++++ Exercise data
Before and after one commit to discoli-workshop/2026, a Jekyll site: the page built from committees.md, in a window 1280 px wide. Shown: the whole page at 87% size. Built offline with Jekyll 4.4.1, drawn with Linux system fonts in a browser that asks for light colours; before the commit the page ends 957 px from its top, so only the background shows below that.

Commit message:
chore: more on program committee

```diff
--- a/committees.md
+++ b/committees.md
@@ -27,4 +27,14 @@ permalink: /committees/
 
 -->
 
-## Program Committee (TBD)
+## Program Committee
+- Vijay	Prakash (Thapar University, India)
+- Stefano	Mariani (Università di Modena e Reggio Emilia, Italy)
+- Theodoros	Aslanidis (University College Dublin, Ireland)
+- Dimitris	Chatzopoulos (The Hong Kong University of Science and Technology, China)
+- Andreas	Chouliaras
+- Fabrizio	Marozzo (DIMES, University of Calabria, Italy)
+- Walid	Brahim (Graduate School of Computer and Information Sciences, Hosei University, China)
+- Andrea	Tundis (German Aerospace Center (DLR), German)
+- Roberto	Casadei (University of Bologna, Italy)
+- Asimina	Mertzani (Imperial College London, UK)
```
++++++++
++++ Exercise data
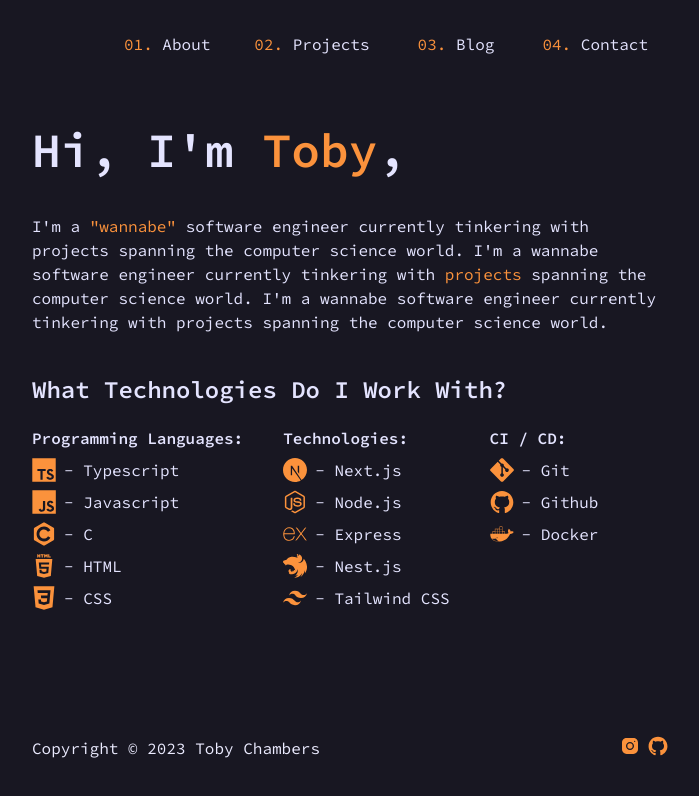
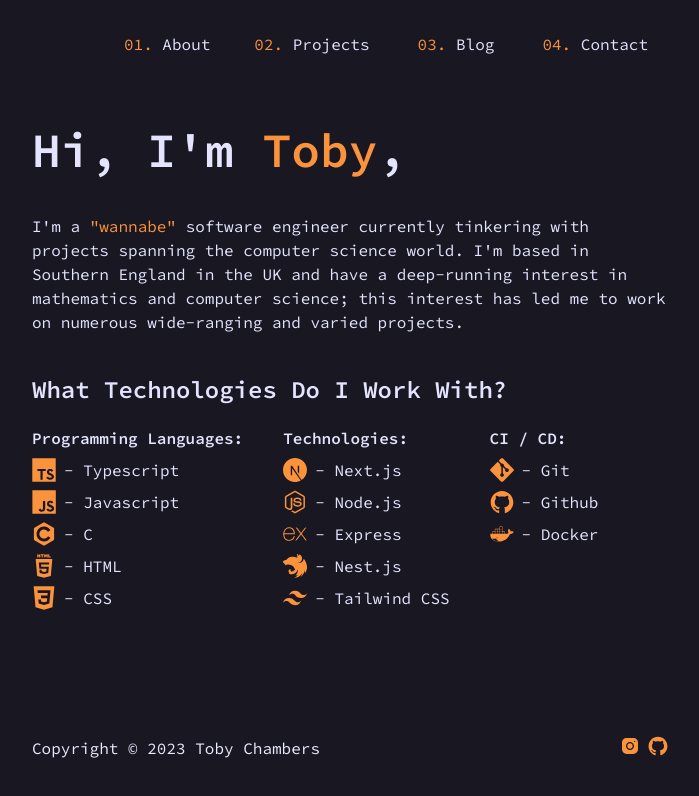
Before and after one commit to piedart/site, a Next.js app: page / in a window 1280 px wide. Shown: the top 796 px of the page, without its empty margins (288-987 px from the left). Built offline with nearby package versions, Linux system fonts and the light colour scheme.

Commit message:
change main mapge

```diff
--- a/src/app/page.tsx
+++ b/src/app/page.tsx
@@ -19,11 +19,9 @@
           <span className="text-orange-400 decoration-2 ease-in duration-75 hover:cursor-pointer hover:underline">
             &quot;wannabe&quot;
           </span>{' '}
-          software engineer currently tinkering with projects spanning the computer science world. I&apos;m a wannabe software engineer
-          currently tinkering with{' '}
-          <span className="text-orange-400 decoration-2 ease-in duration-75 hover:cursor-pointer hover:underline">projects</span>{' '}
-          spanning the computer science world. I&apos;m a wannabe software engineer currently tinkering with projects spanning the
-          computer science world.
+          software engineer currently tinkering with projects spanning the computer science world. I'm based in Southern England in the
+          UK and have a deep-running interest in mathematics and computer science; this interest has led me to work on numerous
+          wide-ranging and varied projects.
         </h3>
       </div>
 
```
++++++++
++++ Exercise data
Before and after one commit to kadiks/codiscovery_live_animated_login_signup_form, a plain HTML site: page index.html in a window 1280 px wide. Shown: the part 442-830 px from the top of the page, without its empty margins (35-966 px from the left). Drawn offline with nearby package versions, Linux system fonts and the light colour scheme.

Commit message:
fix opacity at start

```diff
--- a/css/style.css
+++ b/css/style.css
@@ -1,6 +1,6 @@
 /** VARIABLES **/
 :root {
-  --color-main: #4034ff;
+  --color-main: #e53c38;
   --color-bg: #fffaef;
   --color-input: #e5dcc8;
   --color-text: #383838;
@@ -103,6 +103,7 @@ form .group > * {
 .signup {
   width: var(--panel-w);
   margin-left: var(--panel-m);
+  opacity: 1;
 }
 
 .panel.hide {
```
++++++++
◆ **Description of the task**
The required output is each line of the entries that contains the word "Shown".

◆ **Exercise answer**
Before and after one commit to discoli-workshop/2026, a Jekyll site: the page built from committees.md, in a window 1280 px wide. Shown: the whole page at 87% size. Built offline with Jekyll 4.4.1, drawn with Linux system fonts in a browser that asks for light colours; before the commit the page ends 957 px from its top, so only the background shows below that.
Before and after one commit to piedart/site, a Next.js app: page / in a window 1280 px wide. Shown: the top 796 px of the page, without its empty margins (288-987 px from the left). Built offline with nearby package versions, Linux system fonts and the light colour scheme.
Before and after one commit to kadiks/codiscovery_live_animated_login_signup_form, a plain HTML site: page index.html in a window 1280 px wide. Shown: the part 442-830 px from the top of the page, without its empty margins (35-966 px from the left). Drawn offline with nearby package versions, Linux system fonts and the light colour scheme.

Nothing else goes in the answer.